Determine the number of lines in the entries below in which the word "This" appears, and reply with that number only.
***
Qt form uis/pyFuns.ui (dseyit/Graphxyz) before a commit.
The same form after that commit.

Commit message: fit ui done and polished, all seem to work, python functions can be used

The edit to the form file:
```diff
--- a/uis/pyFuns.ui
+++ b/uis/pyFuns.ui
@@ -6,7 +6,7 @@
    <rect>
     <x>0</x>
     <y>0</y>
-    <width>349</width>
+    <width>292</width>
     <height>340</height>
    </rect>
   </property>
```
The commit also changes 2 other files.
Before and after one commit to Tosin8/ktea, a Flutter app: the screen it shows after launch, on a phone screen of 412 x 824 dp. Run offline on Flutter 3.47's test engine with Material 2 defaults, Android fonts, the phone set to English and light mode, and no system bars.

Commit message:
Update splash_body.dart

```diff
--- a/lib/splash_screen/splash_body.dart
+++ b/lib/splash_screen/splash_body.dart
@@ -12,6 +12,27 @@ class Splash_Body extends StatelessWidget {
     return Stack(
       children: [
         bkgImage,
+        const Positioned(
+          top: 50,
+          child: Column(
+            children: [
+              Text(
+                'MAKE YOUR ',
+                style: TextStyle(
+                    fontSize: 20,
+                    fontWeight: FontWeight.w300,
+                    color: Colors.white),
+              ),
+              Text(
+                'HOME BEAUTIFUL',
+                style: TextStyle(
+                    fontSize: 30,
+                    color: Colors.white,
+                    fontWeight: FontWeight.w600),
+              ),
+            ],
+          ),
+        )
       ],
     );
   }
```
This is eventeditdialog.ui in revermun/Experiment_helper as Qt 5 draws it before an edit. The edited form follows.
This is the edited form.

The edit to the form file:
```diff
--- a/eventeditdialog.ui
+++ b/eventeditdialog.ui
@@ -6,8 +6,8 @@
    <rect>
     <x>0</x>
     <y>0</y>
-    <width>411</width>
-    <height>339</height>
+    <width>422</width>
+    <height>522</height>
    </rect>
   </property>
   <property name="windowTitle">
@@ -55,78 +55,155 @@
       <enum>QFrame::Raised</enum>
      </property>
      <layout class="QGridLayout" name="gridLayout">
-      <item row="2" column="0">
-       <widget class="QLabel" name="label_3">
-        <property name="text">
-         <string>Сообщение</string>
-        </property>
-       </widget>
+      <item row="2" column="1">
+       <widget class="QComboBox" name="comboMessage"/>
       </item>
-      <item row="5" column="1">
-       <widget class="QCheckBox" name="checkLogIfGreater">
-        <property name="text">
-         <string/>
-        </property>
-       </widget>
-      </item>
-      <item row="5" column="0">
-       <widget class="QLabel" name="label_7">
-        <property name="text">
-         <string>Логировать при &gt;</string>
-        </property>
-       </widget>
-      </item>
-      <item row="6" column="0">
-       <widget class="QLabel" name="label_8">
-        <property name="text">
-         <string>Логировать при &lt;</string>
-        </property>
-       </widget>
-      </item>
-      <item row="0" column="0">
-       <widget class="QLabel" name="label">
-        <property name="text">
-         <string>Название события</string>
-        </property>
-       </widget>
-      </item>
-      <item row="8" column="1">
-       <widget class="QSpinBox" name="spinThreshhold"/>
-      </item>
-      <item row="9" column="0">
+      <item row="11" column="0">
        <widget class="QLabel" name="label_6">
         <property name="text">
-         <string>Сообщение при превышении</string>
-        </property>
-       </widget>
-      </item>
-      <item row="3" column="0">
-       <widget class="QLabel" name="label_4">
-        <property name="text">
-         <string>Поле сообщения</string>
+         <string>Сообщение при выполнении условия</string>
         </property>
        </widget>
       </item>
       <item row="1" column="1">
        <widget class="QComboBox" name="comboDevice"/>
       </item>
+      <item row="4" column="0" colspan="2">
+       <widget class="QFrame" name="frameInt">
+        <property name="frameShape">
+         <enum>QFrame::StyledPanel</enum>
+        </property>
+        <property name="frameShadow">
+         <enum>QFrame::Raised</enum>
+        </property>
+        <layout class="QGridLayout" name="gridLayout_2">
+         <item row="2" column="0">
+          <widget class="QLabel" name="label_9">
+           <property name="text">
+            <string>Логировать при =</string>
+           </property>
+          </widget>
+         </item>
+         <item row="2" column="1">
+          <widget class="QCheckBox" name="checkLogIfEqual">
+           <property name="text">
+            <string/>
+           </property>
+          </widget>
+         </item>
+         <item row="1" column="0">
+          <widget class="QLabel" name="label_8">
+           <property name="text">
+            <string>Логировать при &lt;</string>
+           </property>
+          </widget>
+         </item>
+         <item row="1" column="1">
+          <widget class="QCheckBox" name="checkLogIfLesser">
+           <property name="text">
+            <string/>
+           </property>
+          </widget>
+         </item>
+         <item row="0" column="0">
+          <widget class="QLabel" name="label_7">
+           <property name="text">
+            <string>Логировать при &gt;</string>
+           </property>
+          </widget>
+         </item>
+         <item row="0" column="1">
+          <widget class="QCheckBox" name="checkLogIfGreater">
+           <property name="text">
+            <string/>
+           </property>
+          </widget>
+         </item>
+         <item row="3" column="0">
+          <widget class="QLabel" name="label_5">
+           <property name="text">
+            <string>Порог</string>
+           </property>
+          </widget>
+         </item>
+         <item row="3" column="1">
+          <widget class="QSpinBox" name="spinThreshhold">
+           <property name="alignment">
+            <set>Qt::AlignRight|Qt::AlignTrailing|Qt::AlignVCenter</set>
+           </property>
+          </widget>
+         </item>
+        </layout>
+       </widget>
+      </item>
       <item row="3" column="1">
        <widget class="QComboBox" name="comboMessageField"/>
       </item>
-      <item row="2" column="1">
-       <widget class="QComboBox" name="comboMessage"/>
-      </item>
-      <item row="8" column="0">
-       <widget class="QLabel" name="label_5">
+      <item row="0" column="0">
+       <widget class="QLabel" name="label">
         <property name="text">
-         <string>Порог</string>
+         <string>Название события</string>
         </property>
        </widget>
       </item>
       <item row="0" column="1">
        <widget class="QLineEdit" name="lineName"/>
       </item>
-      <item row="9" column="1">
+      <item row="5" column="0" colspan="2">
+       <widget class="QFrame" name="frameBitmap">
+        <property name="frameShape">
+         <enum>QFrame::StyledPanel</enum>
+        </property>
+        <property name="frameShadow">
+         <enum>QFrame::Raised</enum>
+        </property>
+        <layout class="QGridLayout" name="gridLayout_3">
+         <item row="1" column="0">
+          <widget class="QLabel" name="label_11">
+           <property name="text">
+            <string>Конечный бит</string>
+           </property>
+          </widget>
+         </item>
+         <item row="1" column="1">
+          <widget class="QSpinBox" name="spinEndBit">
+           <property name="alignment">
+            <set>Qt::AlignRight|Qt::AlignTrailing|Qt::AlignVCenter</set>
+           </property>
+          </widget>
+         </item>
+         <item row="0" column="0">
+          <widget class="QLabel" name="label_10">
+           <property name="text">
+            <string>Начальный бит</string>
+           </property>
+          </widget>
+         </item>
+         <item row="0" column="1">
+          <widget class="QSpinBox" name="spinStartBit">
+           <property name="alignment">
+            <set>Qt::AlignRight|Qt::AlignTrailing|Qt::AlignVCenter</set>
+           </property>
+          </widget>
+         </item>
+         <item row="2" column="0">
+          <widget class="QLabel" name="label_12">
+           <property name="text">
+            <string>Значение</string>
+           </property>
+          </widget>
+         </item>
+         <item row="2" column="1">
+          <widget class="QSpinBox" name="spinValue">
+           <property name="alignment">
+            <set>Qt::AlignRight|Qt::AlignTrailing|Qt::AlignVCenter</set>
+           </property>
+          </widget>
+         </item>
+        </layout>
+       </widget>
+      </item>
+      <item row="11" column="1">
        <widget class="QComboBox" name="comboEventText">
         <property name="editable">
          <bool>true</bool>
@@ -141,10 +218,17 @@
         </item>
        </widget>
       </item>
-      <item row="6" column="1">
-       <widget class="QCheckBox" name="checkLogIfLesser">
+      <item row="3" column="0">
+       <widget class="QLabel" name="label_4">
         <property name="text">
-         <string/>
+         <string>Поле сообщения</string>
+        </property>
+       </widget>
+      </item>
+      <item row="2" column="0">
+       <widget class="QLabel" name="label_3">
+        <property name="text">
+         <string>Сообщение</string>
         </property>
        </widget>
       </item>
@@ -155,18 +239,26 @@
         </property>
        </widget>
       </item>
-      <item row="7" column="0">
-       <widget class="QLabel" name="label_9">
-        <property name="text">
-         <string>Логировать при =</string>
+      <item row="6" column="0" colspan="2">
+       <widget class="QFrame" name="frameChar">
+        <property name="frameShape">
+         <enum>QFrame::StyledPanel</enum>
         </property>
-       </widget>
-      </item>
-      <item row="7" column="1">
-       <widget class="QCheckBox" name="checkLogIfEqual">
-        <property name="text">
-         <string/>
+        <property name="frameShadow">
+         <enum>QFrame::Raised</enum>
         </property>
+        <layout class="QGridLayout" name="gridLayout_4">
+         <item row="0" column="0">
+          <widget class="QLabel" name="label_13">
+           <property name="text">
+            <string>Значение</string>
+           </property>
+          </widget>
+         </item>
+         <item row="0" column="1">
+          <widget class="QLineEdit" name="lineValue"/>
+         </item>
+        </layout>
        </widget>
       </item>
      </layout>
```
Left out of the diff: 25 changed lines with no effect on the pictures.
***
:: Written response ::
2